▸ Dataset records
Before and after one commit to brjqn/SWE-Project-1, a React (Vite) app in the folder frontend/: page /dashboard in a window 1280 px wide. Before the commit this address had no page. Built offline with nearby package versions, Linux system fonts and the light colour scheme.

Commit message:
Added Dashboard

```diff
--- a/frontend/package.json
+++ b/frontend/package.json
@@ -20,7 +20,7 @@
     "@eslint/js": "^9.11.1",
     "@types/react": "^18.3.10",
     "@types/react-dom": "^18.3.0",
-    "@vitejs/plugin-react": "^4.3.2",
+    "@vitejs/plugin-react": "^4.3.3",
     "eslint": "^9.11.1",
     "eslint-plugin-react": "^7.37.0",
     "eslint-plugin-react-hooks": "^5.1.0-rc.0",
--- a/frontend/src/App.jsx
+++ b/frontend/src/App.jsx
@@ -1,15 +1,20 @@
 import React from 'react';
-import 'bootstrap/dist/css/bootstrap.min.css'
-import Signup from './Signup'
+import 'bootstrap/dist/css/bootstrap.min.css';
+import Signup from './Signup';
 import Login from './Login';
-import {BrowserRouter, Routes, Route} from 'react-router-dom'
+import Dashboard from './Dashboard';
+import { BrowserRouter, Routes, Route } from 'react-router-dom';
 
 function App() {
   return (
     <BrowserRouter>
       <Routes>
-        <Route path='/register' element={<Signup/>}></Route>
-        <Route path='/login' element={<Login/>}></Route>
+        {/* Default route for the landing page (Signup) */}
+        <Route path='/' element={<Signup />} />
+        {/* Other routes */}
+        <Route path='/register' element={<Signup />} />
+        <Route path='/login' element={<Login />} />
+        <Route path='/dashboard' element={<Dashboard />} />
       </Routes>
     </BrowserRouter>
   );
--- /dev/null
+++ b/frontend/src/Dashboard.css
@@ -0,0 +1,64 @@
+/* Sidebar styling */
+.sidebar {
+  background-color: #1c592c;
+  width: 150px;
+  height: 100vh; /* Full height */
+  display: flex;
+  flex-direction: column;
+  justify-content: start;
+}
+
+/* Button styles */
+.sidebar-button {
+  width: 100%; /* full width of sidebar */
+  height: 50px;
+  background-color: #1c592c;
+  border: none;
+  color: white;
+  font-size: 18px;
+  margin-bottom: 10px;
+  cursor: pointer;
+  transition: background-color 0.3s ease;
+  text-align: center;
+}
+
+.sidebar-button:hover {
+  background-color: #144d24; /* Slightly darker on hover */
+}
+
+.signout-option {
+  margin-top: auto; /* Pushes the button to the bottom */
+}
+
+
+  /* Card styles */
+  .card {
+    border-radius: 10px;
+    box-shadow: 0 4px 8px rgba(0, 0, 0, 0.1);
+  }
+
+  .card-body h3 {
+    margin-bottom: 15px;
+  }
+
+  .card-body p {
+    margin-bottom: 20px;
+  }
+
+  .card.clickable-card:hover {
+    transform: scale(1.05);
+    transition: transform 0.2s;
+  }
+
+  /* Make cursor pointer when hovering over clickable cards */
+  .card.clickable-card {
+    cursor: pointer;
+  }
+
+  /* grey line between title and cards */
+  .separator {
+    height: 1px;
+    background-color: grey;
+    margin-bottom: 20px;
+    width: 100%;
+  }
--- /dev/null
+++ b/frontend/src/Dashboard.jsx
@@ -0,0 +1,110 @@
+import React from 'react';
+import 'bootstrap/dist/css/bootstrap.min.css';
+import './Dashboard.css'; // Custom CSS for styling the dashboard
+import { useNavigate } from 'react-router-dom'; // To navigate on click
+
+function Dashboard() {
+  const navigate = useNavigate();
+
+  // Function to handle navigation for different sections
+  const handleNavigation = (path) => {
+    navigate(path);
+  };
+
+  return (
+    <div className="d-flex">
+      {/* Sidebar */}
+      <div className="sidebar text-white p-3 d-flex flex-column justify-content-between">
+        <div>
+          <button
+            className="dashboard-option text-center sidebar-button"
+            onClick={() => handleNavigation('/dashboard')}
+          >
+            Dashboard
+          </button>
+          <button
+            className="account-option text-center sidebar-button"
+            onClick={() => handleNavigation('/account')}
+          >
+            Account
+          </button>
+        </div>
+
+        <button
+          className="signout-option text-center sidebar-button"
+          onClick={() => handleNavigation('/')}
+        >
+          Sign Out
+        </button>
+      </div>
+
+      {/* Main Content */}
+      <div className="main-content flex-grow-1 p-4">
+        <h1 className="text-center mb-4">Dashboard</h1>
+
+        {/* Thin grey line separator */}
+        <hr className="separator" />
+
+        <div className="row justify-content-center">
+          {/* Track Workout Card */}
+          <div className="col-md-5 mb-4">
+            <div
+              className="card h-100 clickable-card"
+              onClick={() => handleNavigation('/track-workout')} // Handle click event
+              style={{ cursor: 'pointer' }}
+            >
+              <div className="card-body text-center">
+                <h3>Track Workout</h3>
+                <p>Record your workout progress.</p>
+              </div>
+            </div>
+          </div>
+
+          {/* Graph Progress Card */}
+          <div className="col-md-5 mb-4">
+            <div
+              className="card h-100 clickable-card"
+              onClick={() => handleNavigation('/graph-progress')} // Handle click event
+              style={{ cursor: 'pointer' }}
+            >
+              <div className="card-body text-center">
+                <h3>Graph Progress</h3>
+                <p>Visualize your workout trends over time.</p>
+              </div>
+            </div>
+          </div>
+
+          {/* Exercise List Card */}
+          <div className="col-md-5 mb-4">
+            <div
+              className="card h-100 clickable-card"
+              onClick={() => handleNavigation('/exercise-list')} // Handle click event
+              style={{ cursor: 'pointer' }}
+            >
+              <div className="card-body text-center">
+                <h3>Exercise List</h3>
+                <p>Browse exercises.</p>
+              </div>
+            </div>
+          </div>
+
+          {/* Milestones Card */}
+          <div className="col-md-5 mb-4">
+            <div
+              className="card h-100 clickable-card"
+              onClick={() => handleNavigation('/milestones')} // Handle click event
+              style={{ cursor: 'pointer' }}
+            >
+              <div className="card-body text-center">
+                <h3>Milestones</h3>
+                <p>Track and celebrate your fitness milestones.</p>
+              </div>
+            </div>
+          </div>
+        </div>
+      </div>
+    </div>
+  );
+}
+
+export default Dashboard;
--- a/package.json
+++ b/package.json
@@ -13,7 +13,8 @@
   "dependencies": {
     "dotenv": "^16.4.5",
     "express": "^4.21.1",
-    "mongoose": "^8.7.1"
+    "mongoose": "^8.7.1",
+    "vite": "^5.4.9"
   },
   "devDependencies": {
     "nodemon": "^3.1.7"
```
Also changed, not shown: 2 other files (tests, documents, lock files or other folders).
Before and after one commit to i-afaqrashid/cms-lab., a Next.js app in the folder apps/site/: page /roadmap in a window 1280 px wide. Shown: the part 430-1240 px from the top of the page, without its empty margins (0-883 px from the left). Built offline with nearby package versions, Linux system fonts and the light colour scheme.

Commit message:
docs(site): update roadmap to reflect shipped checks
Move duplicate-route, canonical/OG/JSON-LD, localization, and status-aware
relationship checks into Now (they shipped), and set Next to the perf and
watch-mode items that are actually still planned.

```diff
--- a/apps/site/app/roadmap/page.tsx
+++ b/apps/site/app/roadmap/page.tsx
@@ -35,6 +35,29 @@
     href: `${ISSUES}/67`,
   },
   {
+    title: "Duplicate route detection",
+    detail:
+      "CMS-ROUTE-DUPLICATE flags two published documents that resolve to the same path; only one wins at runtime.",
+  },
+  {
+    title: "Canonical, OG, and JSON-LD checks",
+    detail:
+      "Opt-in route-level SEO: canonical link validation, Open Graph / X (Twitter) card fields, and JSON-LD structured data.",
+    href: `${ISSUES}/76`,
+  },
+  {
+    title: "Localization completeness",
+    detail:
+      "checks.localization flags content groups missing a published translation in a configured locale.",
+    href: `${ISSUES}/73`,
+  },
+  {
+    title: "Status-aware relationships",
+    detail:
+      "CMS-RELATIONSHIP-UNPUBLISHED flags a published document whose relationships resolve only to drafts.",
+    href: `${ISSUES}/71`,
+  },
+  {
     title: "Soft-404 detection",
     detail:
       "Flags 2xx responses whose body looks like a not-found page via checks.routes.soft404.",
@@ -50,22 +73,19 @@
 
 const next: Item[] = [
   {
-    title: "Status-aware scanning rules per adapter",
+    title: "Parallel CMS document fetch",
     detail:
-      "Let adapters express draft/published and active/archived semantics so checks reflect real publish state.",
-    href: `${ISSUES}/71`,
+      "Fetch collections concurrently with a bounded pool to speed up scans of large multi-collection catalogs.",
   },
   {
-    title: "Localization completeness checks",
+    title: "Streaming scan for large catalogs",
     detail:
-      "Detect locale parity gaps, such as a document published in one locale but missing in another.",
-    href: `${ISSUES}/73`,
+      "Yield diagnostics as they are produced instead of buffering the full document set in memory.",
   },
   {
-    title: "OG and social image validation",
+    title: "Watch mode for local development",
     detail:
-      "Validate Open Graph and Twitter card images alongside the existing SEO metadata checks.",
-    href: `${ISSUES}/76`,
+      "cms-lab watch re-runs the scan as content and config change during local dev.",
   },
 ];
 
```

▸ Assignment
Across the entries, how many lines include the string "path"? The answer should be only a number.

▸ Exercise output
9